The scientists at E4TC in Aachen, Germany, initially introduced a model of the engineering workflow and created an evaluation matrix with five efficiency levels. The “Efficiency Level” matrix contains detailed descriptions of the methodology/workflow and is accompanied by a “Use Level” matrix, which describes and evaluates the use of CAE software as a basic prerequisite for Engineering 4.0. A total of ten process steps characteristic for engineering in machine manufacturing (series/special machinery) were examined. The engineering workflow model generated comprises the typical work steps of the ordering cycle.
Dr. Thomas Gartzen_E4TC.jpg: “Companies are literally completely in control here to tap into potential time and cost savings through standardization or automation projects,” says E4TC Managing Director Dr Thomas Gartzen.
Engineering workflow model/Efficiency Matrix
The researchers focused on the work fields of engineering, design, bills of materials, reports, control cabinet layout and devices and templates. The reasons for this are clear: “The dependencies on customers or partners in these process steps are sometimes relatively low or non-existent,” says E4TC Managing Director Dr Thomas Gartzen. “Companies are completely in control in these areas to tap into potential time and cost savings through standardization or automation projects.” The path to higher efficiencies in the value chain is mapped out using traditional methods, going from standardization through to automation. To be able to evaluate the efficiency of each work step, the study scaled the workflow methodology in five stages – where the efficiency level (eLevel) of engineering can be located.

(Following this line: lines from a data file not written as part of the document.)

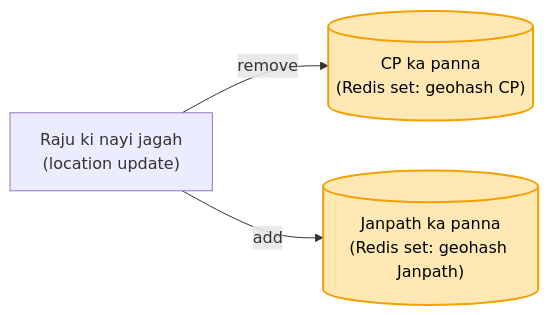
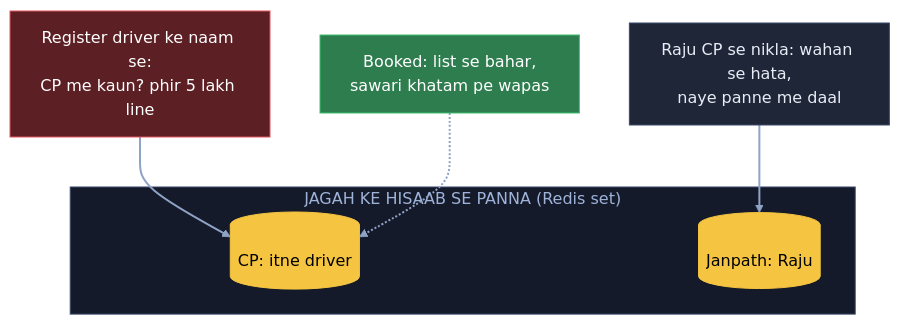
Before and after one commit to ArpanMaheshwari144/Prep: the seventh of 11 diagrams in 04_HLD/SYSTEM_DESIGNS/15_uber/15_uber.md, drawn with Mermaid. The commit also changed other lines of this file and 3 other files, not shown here.

Commit message:
Uber: 14 diagram hand notes ke shabdon se; K3 / K4 / K10 me naksha + chhoti gaadi (SVG); K6 apni jodi line hatai

````diff
--- a/04_HLD/SYSTEM_DESIGNS/15_uber/15_uber.md
+++ b/04_HLD/SYSTEM_DESIGNS/15_uber/15_uber.md
@@ -176,7 +233,19 @@
 ```mermaid
-flowchart LR
-    U["Raju ki nayi jagah<br/>(location update)"] -- "remove" --> CP[("CP ka panna<br/>(Redis set: geohash CP)")]
-    U -- "add" --> JP[("Janpath ka panna<br/>(Redis set: geohash Janpath)")]
-    style CP fill:#ffe8b3,stroke:#f59f00,stroke-width:2px,color:#000
-    style JP fill:#ffe8b3,stroke:#f59f00,stroke-width:2px,color:#000
+flowchart TB
+    X["Register driver ke naam se:<br/>CP me kaun? phir 5 lakh line"]:::bad
+    subgraph JP["JAGAH KE HISAAB SE PANNA (Redis set)"]
+        CP[("CP: itne driver")]:::pill
+        JN[("Janpath: Raju")]:::pill
+    end
+    R["Raju CP se nikla: wahan se hata,<br/>naye panne me daal"]:::card
+    B["Booked: list se bahar,<br/>sawari khatam pe wapas"]:::good
+    X --> CP
+    R --> JN
+    B -.-> CP
+    linkStyle default stroke:#8fa3c7,stroke-width:2px
+    classDef card fill:#1e2638,stroke:#3a4a6b,color:#e8ecf5
+    classDef pill fill:#f5c542,stroke:#f5c542,color:#000
+    classDef good fill:#2e7d4f,stroke:#3fbf6f,color:#fff
+    classDef bad fill:#5c1f24,stroke:#e05561,color:#fff
+    style JP fill:#141a29,stroke:#3a4a6b,color:#9fb3d9
 ```
````
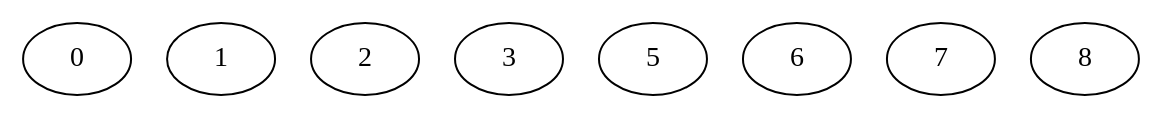
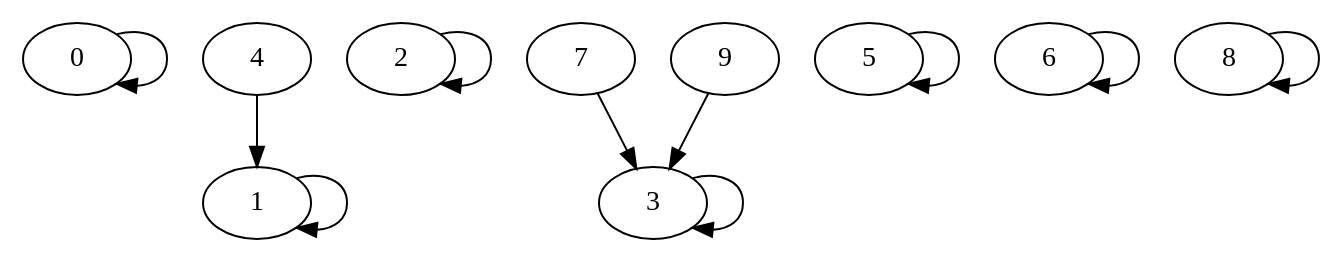
One commit to LilianHERTEL/Labyrinthe-parcours-en-C changed the diagram in partition/graphviz/partitionSimple.dot. Above: the diagram before and after it, drawn with Graphviz. The commit also changed 4 other files, not shown here.

```diff
--- a/partition/graphviz/partitionSimple.dot
+++ b/partition/graphviz/partitionSimple.dot
@@ -1,28 +1,44 @@
 digraph partitionSimple {
-	graph [bb="0,0,558,36"];
+	graph [bb="0,0,648,108"];
 	node [label="\N"];
 	0	 [height=0.5,
-		pos="27,18",
+		pos="27,90",
 		width=0.75];
+	0 -> 0	 [pos="e,46.895,77.568 46.895,102.43 59.688,105.68 72,101.53 72,90 72,81.622 65.501,77.143 57.039,76.564"];
 	1	 [height=0.5,
-		pos="99,18",
+		pos="117,18",
 		width=0.75];
+	1 -> 1	 [pos="e,136.9,5.5679 136.9,30.432 149.69,33.675 162,29.531 162,18 162,9.6218 155.5,5.1433 147.04,4.5644"];
 	2	 [height=0.5,
-		pos="171,18",
+		pos="189,90",
 		width=0.75];
+	2 -> 2	 [pos="e,208.9,77.568 208.9,102.43 221.69,105.68 234,101.53 234,90 234,81.622 227.5,77.143 219.04,76.564"];
 	3	 [height=0.5,
-		pos="243,18",
-		width=0.75];
-	5	 [height=0.5,
 		pos="315,18",
 		width=0.75];
+	3 -> 3	 [pos="e,334.9,5.5679 334.9,30.432 347.69,33.675 360,29.531 360,18 360,9.6218 353.5,5.1433 345.04,4.5644"];
+	5	 [height=0.5,
+		pos="423,90",
+		width=0.75];
+	5 -> 5	 [pos="e,442.9,77.568 442.9,102.43 455.69,105.68 468,101.53 468,90 468,81.622 461.5,77.143 453.04,76.564"];
 	6	 [height=0.5,
-		pos="387,18",
+		pos="513,90",
 		width=0.75];
+	6 -> 6	 [pos="e,532.9,77.568 532.9,102.43 545.69,105.68 558,101.53 558,90 558,81.622 551.5,77.143 543.04,76.564"];
+	8	 [height=0.5,
+		pos="603,90",
+		width=0.75];
+	8 -> 8	 [pos="e,622.9,77.568 622.9,102.43 635.69,105.68 648,101.53 648,90 648,81.622 641.5,77.143 633.04,76.564"];
+	4	 [height=0.5,
+		pos="117,90",
+		width=0.75];
+	4 -> 1	 [pos="e,117,36.413 117,71.831 117,64.131 117,54.974 117,46.417"];
 	7	 [height=0.5,
-		pos="459,18",
+		pos="279,90",
 		width=0.75];
-	8	 [height=0.5,
-		pos="531,18",
+	7 -> 3	 [pos="e,306.37,35.269 287.71,72.571 291.96,64.081 297.15,53.693 301.87,44.267"];
+	9	 [height=0.5,
+		pos="351,90",
 		width=0.75];
+	9 -> 3	 [pos="e,323.63,35.269 342.29,72.571 338.04,64.081 332.85,53.693 328.13,44.267"];
 }
```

Graphic standardization.jpg: Design time and effort for standardization depending on the engineering method.
Graphic Engineering Efficiency.jpg: Results: Reference Engineering Efficiency Curve
Graphic Engineering Time ETO.jpg: The typical time required for the engineering steps (1–8) in percent, assuming eLevel2.
Using the collected data, the scientists determined that companies can become 20 percent more efficient from eLevel to eLevel. Device-oriented work methods bring about a 25 percent time savings for schematic creation. Users spent half as much time creating schematics with a circuit library for product functions. Introducing partial automation brings an additional 25 percent time savings for creating schematics and creating all reports is completely eliminated by introducing standardization.
The study can be downloaded free of charge at: http://info.eplanusa.com/explore-engineering-4.0